9 to 5 The Musical
Music and lyrics by Dolly Parton, book by Patricia Resnick based on her original screenplay
New Victoria Theatre, Woking
Slick and stylish, 9 to 5 The Musical has "poured itself a cup of ambition" and truly risen to the challenge.
9 to 5 The Musical opened in January 2019 just a few months before the pandemic struck, and even in that short time it garnered rave reviews and quickly amassed a fan club. Based on the '80s film starring Dolly Parton, this fun, feminist romp has easily transferred to the stage.
Some might expect a Dolly Parton jukebox musical from the title, but in fact she wrote the famous song as the title track for the hit film of the same name. The rest of the music and lyrics are also by Dolly, and she herself appears in a video prologue and continues to sparkle as narrator throughout the show. This is the story of three secretaries who have the most misogynistic, sexist and belittling boss and they decide to kill him. They’re overlooked by the boys' club, underpaid and overworked. Stopping a little short of murder, the three women take the boss hostage and hatch a plot to turn the tables.

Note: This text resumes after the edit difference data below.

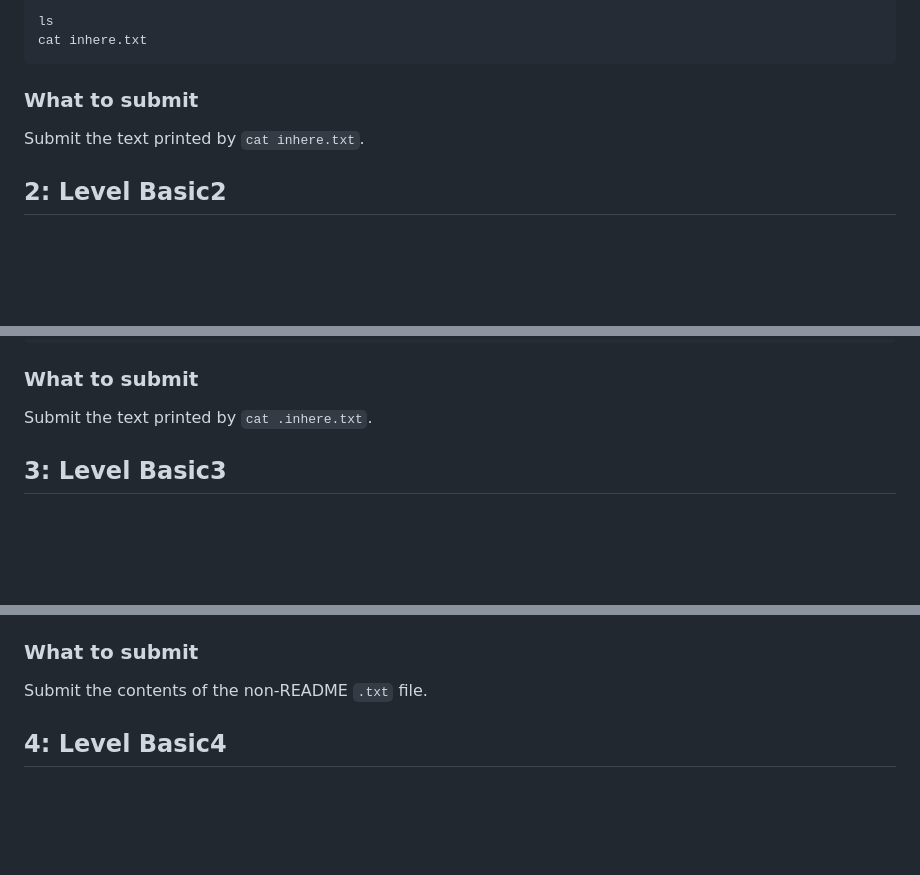
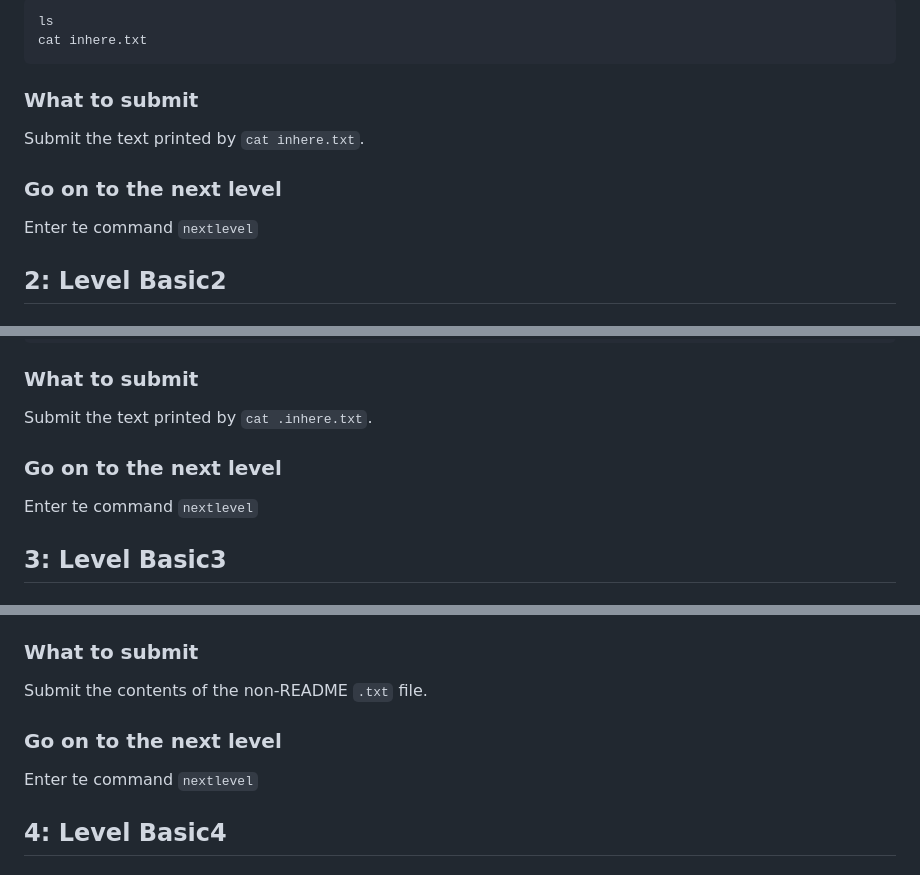
Before and after one commit to giacobe/PolyLinux4, a Markdown page: lab1/fs-navigation.md, 3 parts joined by grey strips. Drawn GitHub-style; blank space fills up the shorter version.

```diff
--- a/lab1/fs-navigation.md
+++ b/lab1/fs-navigation.md
@@ -110,6 +110,10 @@ cat inhere.txt
 
 Submit the text printed by `cat inhere.txt`.
 
+### Go on to the next level
+
+Enter te command `nextlevel`
+
 ## 2: Level Basic2
 
 ### Goal
@@ -128,6 +132,10 @@ cat .inhere.txt
 ### What to submit
 
 Submit the text printed by `cat .inhere.txt`.
+
+### Go on to the next level
+
+Enter te command `nextlevel`
 
 ## 3: Level Basic3
 
@@ -154,6 +162,10 @@ Replace `name-of-the-other-file.txt` with the actual filename you find.
 ### What to submit
 
 Submit the contents of the non-README `.txt` file.
+
+### Go on to the next level
+
+Enter te command `nextlevel`
 
 ## 4: Level Basic4
 
```
Also changed, not shown: other parts of lab1/fs-navigation.md (+20 -0 lines).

The witty book is by Patricia Resnick and is deftly brought to life with tongue-in-cheek choreography from Lisa Stevens which is delivered with tight precision and bundles of energy by the ensemble. With effective design by Tom Rogers, the stage is surrounded by old desktop computers making four huge arcs within which a number of office sets are whisked in and out at lightning speed. The palette change in act 2 to the 1980s colourful graphics is a great contrast and gives opportunity for an array of fabulous costumes.
The band performs brilliantly under Dean Mcdermott, and it makes such a difference to have a live 8-piece ensemble with brass and woodwind rather than a couple of key players with recorded effects.
Violet, the overlooked veteran of the office, is played by Claire Sweeney, who rocks the power suits and storms the stage with her jaded dry humour. Doralee is brought to life by Stephanie Chandos who has does a fine impersonation of Dolly Parton, although her vocal agility needs a little work. She certainly looks the part though, and gets a lot of laughs from her well-timed physical comedy.
Violet, Vivian Panka, is the new girl who starts out timid and downtrodden but grows a backbone throughout. Her power ballad "Get Out and Stay Out" received the loudest applause and proved that although this role is Panka’s professional UK debut, she is easily the most accomplished singer onstage. Company CEO Franklin Hart Jr. is played by Sean Needham who does the randy boss terrifyingly well, and is clearly having a lot of fun in the part!
Though some people have complained that it is too silly and has mixed messages as we laugh at the antics of the badly behaved boss, I find this is a very well written and directed show which manages to delicately walk the line between hilarity and continuously reinforcing the message that women are undervalued and mistreated.
The only downer in this show is the depressing reality that we’ve still not achieved equality in pay and promotion which Patricia Resnik clearly hoped was around the corner when she wrote the movie 40 years ago. Otherwise, this is a decidedly fun, colourful and spectacularly performed musical which is definitely worth watching.
Reviewer: Louise Lewis